In a scene early in the film, Mei’s mother thinks her daughter has gotten her first period and comes to her bathroom, bringing products she may need. They’ve clearly discussed the topic before. For some reason, the mother has talked to the child about the perfectly normal onset of puberty, but not about the highly anomalous onset of red pandahood. Turning Red normalises the first without any awkwardness at all. As those made uncomfortable by this scene have shown, destigmatising like this is still needed. This conservative approach dovetails with a racist one: some have vocalised that they find the Asian protagonist “unrelatable”, clearly not having read the memo that personal disconnection from a work of art is in no way a reflection on that work’s greatness. And Turning Red is, without a doubt, great.
The film is also a relief to watch given how unsettlingly another recent animated movie about families dealt with intergenerational trauma. In Encanto, abuse is treated as being merely dysfunction, and its perpetrators get away with it because their victims still love them. Its storyline ultimately enables abuse, because mere acknowledgment is simply not enough. There’s a darkness in that film, one that leaves an aftertaste, whereas Turning Red is full of levity in large part because it is so very reparative. What happens in Encanto is arguably more egregious, but then such comparisons when it comes to the deeply subjective effects of such scenarios are, well, relative.
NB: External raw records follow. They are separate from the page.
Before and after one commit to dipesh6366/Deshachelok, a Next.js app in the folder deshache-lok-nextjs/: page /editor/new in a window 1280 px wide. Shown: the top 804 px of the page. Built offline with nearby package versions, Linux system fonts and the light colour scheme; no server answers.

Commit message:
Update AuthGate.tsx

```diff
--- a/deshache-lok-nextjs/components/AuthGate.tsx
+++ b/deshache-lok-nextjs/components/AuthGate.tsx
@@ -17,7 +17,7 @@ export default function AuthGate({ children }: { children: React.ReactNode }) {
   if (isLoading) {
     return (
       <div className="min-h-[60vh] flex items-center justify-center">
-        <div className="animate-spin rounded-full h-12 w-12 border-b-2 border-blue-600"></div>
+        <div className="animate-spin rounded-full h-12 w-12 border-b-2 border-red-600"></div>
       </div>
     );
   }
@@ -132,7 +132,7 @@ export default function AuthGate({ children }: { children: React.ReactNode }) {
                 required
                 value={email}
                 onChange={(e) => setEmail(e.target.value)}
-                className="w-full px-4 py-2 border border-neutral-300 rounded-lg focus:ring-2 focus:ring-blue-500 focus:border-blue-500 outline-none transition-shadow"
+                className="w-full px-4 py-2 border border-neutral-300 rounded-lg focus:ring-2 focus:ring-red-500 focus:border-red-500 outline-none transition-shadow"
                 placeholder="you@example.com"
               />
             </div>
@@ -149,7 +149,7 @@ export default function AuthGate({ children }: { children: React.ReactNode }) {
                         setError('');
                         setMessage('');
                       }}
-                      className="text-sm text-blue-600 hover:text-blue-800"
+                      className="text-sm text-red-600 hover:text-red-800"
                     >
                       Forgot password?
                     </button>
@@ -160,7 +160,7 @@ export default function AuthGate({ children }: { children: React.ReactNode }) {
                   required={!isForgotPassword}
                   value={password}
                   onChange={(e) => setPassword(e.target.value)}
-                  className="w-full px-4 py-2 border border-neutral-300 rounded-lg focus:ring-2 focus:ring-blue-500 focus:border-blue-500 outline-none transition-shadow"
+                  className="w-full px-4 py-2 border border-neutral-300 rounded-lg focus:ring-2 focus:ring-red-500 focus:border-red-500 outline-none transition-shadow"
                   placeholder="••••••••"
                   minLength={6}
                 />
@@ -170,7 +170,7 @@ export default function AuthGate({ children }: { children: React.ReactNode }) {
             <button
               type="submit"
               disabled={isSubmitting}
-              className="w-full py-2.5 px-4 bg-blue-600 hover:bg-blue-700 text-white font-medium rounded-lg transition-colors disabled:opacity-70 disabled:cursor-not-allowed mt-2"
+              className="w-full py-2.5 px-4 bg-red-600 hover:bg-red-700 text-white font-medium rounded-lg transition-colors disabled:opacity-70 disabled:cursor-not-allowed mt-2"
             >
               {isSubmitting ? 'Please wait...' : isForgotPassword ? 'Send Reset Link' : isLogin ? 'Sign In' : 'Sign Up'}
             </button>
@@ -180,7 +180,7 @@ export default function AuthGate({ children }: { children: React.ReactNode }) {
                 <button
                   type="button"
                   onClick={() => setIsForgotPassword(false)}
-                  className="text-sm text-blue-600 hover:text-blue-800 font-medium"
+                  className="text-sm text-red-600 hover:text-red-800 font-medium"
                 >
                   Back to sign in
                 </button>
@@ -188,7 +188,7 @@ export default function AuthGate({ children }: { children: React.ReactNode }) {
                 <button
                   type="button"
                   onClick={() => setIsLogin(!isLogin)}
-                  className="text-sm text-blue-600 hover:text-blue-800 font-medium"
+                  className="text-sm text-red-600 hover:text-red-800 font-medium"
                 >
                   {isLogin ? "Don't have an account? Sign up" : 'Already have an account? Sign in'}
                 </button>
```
Still, along with 2010’s Tangled — a sheer revelation, one that successfully spins the evil stepmother trope of fairytales into the taboo subject of mothers and mother figures with narcissistic personality disorder — both Encanto and Turning Red expand the genre of animated films that deal with the institution of family in a meaningful way that is supportive of those who have suffered within that institution, and suffered because it is considered sacrosanct.
Considering that Turning Red already deals with a tricky subject, that its creators chose to add another delicate layer of referencing menstruation was a risk, but one that paid off. Can the movie work without it? Sure. Does it make the movie work even better? Definitely, period.